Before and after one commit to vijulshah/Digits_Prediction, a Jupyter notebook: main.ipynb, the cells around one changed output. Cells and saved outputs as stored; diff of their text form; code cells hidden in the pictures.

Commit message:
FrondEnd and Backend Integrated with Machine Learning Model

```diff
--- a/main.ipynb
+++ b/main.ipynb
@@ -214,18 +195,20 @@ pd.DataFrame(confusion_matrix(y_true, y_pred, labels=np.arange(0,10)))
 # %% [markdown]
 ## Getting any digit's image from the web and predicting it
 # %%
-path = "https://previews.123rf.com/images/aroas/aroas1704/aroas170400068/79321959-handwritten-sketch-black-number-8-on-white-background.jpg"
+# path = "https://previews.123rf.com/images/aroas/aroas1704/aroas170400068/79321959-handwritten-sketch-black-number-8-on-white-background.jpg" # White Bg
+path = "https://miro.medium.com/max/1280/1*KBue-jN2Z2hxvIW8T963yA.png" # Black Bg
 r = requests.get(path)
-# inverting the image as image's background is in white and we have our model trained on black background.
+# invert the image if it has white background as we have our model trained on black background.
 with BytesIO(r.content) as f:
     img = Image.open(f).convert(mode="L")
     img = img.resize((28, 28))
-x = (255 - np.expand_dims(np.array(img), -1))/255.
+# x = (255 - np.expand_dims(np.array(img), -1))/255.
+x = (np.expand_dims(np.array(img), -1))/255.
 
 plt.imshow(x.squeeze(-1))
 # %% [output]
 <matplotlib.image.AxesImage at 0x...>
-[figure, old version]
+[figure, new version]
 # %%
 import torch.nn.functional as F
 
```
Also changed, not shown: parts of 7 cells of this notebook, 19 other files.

...

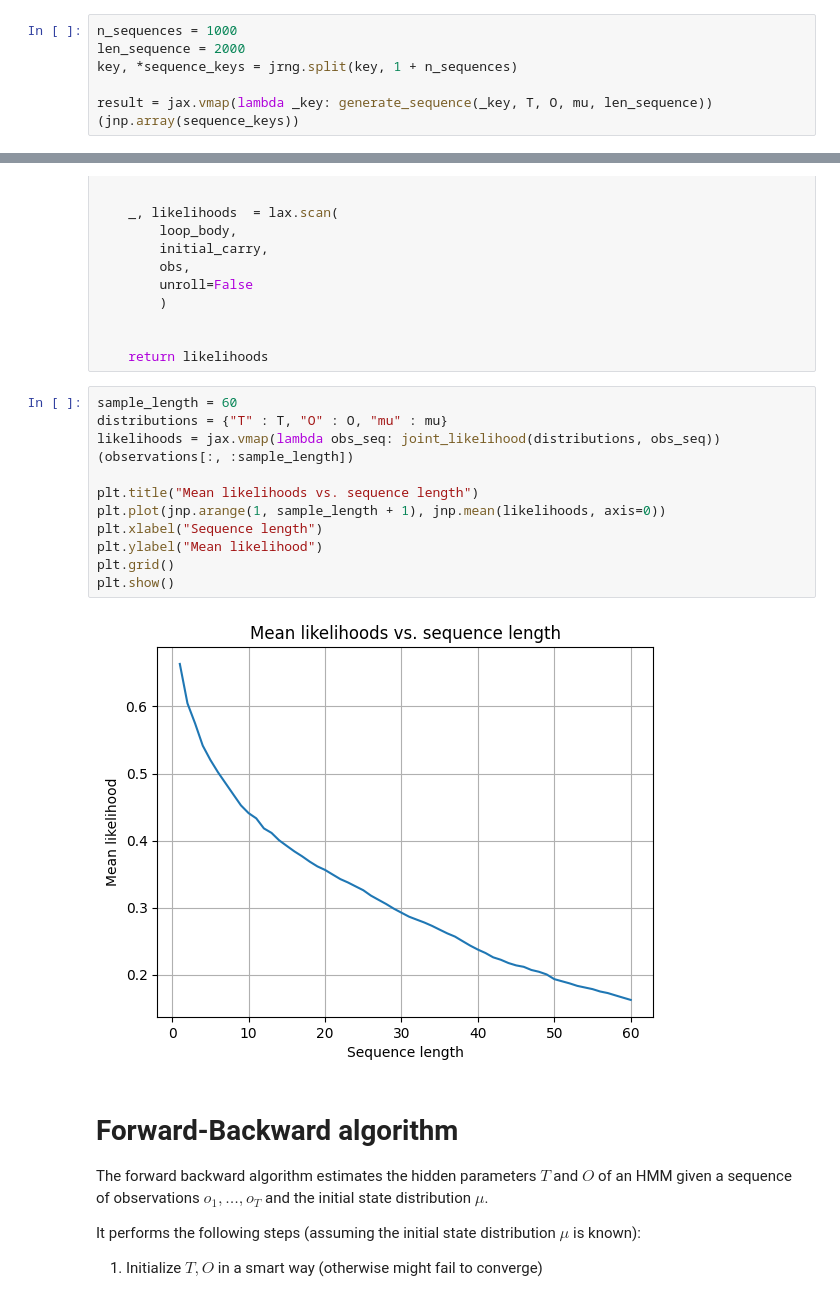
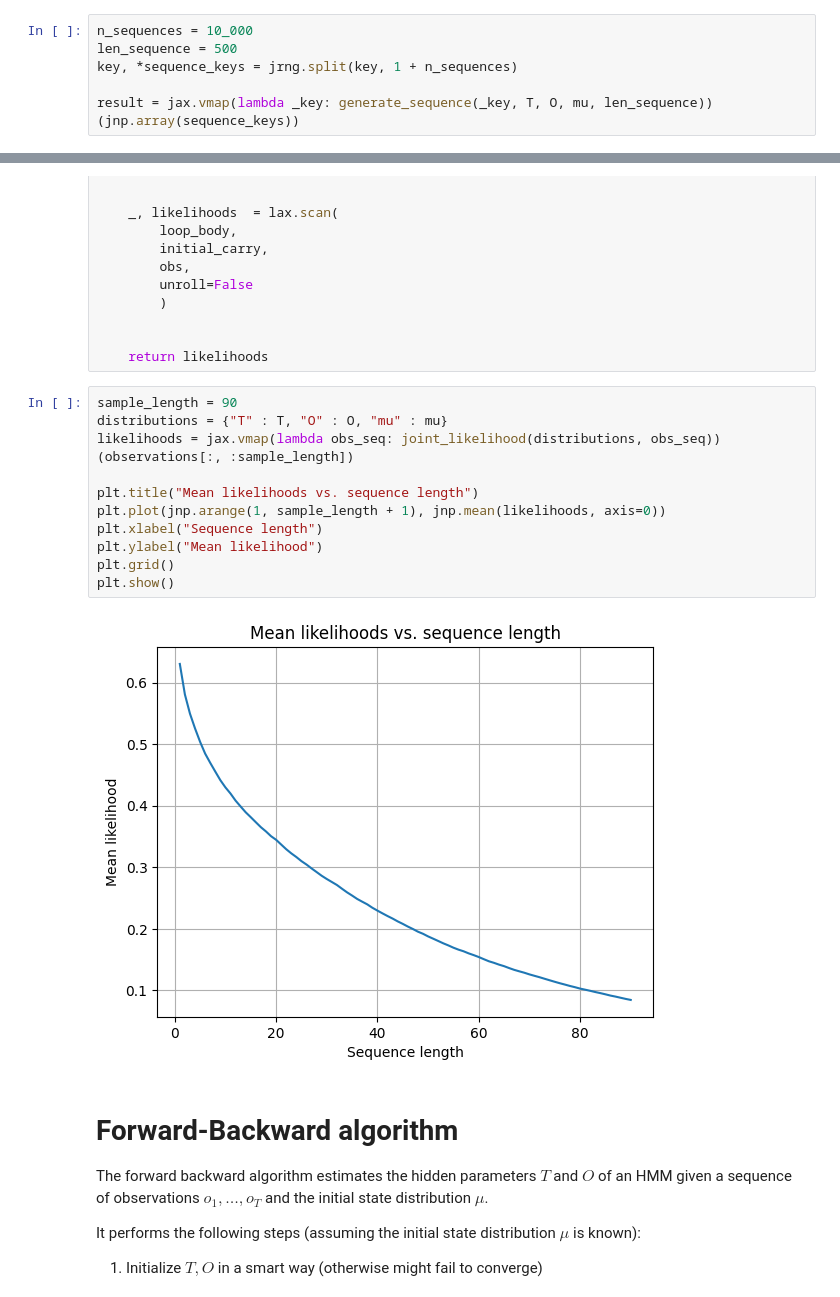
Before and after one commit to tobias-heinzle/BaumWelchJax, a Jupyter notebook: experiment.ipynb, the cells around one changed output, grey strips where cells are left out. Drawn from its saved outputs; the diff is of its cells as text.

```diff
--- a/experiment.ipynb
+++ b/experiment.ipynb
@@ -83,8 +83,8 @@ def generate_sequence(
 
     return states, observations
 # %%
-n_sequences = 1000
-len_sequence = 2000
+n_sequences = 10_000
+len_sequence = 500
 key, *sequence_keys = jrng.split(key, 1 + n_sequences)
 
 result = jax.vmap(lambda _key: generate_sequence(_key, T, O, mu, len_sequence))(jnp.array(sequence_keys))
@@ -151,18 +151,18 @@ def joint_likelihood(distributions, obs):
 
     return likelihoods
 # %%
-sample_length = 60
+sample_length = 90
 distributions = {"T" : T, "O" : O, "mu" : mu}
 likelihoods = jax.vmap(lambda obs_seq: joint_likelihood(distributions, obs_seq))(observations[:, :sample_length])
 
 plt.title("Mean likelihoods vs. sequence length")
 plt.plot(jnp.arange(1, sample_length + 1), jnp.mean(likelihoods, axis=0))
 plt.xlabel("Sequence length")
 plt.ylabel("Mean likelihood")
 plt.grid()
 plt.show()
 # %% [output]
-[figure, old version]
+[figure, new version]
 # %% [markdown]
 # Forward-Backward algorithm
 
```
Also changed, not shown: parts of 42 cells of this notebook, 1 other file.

■ **Work item**
Scan the lines above, and whenever one holds the string "notebook", copy it.

■ **Exercise output**
Before and after one commit to vijulshah/Digits_Prediction, a Jupyter notebook: main.ipynb, the cells around one changed output. Cells and saved outputs as stored; diff of their text form; code cells hidden in the pictures.
Also changed, not shown: parts of 7 cells of this notebook, 19 other files.
Before and after one commit to tobias-heinzle/BaumWelchJax, a Jupyter notebook: experiment.ipynb, the cells around one changed output, grey strips where cells are left out. Drawn from its saved outputs; the diff is of its cells as text.
Also changed, not shown: parts of 42 cells of this notebook, 1 other file.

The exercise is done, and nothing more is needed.